• **Exercise requirements**
Go through the data below and return each line containing the word "load".

[Modification records]
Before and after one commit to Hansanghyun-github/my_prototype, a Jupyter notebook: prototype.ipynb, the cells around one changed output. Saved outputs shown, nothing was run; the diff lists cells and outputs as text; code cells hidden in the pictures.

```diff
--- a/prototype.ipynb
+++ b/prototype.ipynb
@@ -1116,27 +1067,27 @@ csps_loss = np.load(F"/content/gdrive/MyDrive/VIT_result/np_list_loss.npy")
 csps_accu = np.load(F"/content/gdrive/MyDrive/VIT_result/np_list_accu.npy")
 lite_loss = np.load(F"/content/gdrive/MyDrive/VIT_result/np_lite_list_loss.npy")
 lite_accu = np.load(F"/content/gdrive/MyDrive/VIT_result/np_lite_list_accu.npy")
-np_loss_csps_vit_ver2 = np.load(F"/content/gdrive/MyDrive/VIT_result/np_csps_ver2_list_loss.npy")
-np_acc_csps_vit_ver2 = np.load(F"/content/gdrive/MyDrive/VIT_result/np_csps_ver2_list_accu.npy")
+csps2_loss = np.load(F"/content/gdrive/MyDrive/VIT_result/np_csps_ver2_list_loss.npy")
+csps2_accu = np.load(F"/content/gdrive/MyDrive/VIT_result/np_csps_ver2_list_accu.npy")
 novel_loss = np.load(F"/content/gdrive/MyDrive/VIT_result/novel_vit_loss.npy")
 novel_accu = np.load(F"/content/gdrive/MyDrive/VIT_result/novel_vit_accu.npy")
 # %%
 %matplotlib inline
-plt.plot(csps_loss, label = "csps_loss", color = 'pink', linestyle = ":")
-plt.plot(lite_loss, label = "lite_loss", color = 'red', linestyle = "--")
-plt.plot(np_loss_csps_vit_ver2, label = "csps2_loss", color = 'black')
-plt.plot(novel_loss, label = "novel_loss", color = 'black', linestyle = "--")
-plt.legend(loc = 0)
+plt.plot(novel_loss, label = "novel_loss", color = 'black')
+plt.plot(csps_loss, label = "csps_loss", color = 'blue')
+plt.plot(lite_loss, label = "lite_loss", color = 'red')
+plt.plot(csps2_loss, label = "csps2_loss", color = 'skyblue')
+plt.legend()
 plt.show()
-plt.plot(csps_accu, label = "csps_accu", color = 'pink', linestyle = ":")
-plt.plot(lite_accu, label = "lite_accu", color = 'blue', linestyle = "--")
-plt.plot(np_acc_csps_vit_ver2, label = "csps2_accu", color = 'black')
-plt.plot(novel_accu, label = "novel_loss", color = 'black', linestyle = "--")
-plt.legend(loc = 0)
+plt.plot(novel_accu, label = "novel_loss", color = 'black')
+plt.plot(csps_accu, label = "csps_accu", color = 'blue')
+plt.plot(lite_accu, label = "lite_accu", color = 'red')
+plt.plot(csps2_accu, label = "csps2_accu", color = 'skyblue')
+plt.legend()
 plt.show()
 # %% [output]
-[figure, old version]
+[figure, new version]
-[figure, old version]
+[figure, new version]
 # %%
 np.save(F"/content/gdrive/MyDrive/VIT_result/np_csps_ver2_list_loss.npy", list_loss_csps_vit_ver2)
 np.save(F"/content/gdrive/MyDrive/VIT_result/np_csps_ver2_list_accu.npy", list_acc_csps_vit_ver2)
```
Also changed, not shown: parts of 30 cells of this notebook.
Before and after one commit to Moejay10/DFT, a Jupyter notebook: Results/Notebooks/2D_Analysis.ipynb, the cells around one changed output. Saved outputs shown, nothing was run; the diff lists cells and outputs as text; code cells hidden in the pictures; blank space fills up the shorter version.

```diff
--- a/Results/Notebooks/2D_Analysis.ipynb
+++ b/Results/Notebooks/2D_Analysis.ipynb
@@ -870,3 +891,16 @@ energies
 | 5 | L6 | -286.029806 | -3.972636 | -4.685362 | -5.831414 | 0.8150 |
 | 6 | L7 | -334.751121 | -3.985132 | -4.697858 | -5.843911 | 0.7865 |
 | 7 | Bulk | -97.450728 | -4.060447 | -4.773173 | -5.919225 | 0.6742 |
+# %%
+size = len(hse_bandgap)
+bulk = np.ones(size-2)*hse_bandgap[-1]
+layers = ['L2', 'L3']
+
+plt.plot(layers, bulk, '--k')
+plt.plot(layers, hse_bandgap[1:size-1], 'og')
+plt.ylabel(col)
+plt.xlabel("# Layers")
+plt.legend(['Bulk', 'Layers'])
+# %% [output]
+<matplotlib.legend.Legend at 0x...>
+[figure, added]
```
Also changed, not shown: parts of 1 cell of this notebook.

• **Result**
@@ -1116,27 +1067,27 @@ csps_loss = np.load(F"/content/gdrive/MyDrive/VIT_result/np_list_loss.npy")
 csps_accu = np.load(F"/content/gdrive/MyDrive/VIT_result/np_list_accu.npy")
 lite_loss = np.load(F"/content/gdrive/MyDrive/VIT_result/np_lite_list_loss.npy")
 lite_accu = np.load(F"/content/gdrive/MyDrive/VIT_result/np_lite_list_accu.npy")
-np_loss_csps_vit_ver2 = np.load(F"/content/gdrive/MyDrive/VIT_result/np_csps_ver2_list_loss.npy")
-np_acc_csps_vit_ver2 = np.load(F"/content/gdrive/MyDrive/VIT_result/np_csps_ver2_list_accu.npy")
+csps2_loss = np.load(F"/content/gdrive/MyDrive/VIT_result/np_csps_ver2_list_loss.npy")
+csps2_accu = np.load(F"/content/gdrive/MyDrive/VIT_result/np_csps_ver2_list_accu.npy")
 novel_loss = np.load(F"/content/gdrive/MyDrive/VIT_result/novel_vit_loss.npy")
 novel_accu = np.load(F"/content/gdrive/MyDrive/VIT_result/novel_vit_accu.npy")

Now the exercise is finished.